The Craft Hub Project fully respects your right to privacy. The project will not collect any personal information about you on its websites without your clear permission. Any information, which you submit via the projects websites will be treated with the highest possible standards of security and confidentiality, strictly in accordance with the Data Protection Acts, 1988 & 2003. The lead partner for the Craft Hub Programme is Carlow County Council.
We are not responsible for the content or privacy practices of other linked websites to the Craft Hub Project. The project reserves the right to amend the scope of the privacy statement at any time which may include or exclude other sites.
The Craft Hub Project will not collect any personal data about you on its website, apart from information, which is submitted via web forms, or information volunteered via email. Any information provided in this manner, is not made available to any third parties, and is used by the Craft Hub Project solely for the purposes for which it is provided.
Technical details of your visit to the project website including IP addresses, browser details and web search terms, are recorded. This information will only be used for statistical and site management purposes. The project websites do not use web beacons.
This website puts small files (known as ‘cookies’) onto your computer to collect information about how you browse the site. Find out more about the cookies we use.
If you have any further questions please email: email@example.com
Web Browser – Software you use to read web pages. Examples are Microsoft Internet Explorer, Google Chrome, Firefox, Safari or Opera.
IP Address – The identifying details for your computer (or your Internet company’s computer), expressed in “Internet protocol” code. Every computer connected to the web has a unique IP address, although the address may not be the same every time a connection is made.
Cookies – A cookie is a block of data that a web server places on a user’s PC. Typically, it is used to ease navigation through the site. However, it is also a useful means for the web site identifying the user, tracking the user’s path through the site, and identifying repeat visits to the site by the same user (or same user’s machine). This can then lead to a web site owner being able to profile an individual users browsing habits – and all potentially done without the knowledge, or consent, of the user.

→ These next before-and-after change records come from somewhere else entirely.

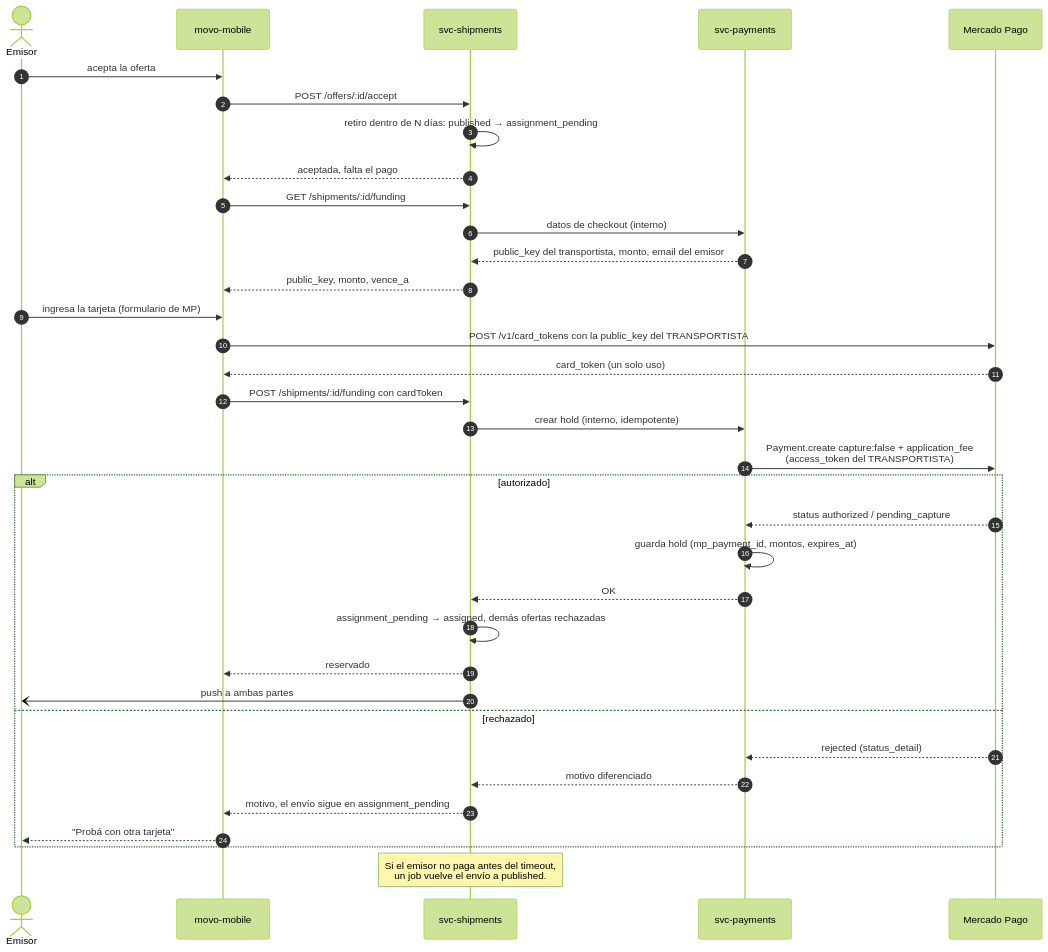
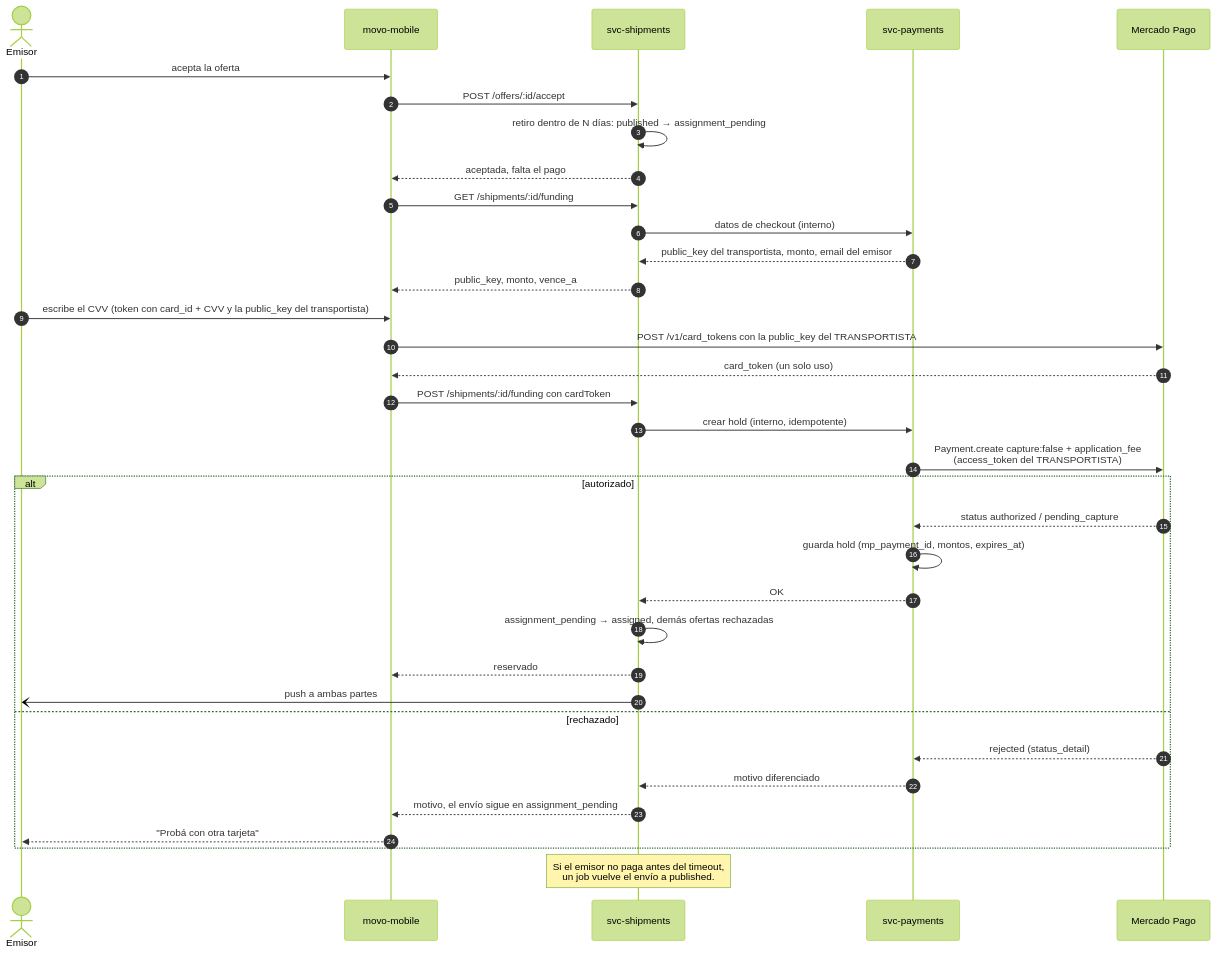
The fifth of 10 diagrams in docs/payments/flujo-de-pagos.md (movosend/movo), drawn with Mermaid (forest theme) before and after one commit. The commit also changed other lines of this file and 2 other files, not shown here.

First line of the commit message:
docs(payments): adr-039 y flujo de tarjetas guardadas con cvv

````diff
--- a/docs/payments/flujo-de-pagos.md
+++ b/docs/payments/flujo-de-pagos.md
@@ -198,38 +198,38 @@
 ```mermaid
 sequenceDiagram
     autonumber
     actor E as Emisor
     participant M as movo-mobile
     participant S as svc-shipments
     participant P as svc-payments
     participant MP as Mercado Pago
 
     E->>M: acepta la oferta
     M->>S: POST /offers/:id/accept
     S->>S: retiro dentro de N días: published → assignment_pending
     S-->>M: aceptada, falta el pago
     M->>S: GET /shipments/:id/funding
     S->>P: datos de checkout (interno)
     P-->>S: public_key del transportista, monto, email del emisor
     S-->>M: public_key, monto, vence_a
-    E->>M: ingresa la tarjeta (formulario de MP)
+    E->>M: escribe el CVV (token con card_id + CVV y la public_key del transportista)
     M->>MP: POST /v1/card_tokens con la public_key del TRANSPORTISTA
     MP-->>M: card_token (un solo uso)
     M->>S: POST /shipments/:id/funding con cardToken
     S->>P: crear hold (interno, idempotente)
     P->>MP: Payment.create capture:false + application_fee<br/>(access_token del TRANSPORTISTA)
     alt autorizado
         MP-->>P: status authorized / pending_capture
         P->>P: guarda hold (mp_payment_id, montos, expires_at)
         P-->>S: OK
         S->>S: assignment_pending → assigned, demás ofertas rechazadas
         S-->>M: reservado
         S-)E: push a ambas partes
     else rechazado
         MP-->>P: rejected (status_detail)
         P-->>S: motivo diferenciado
         S-->>M: motivo, el envío sigue en assignment_pending
         M-->>E: "Probá con otra tarjeta"
     end
     Note over S: Si el emisor no paga antes del timeout,<br/>un job vuelve el envío a published.
 ```
````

Web Beacons – Also referred to as a Web bug or a pixel tag. The beacon is usually a small transparent graphic, one pixel in size, which may be located on a web page or in an email. The transparent pixel is normally set to load an image from a different location on the web and may pass user information to the web server, such as the IP address, the duration of the visit and browser type. Turning off the browser’s cookies will prevent Web beacons from tracking the user’s activity.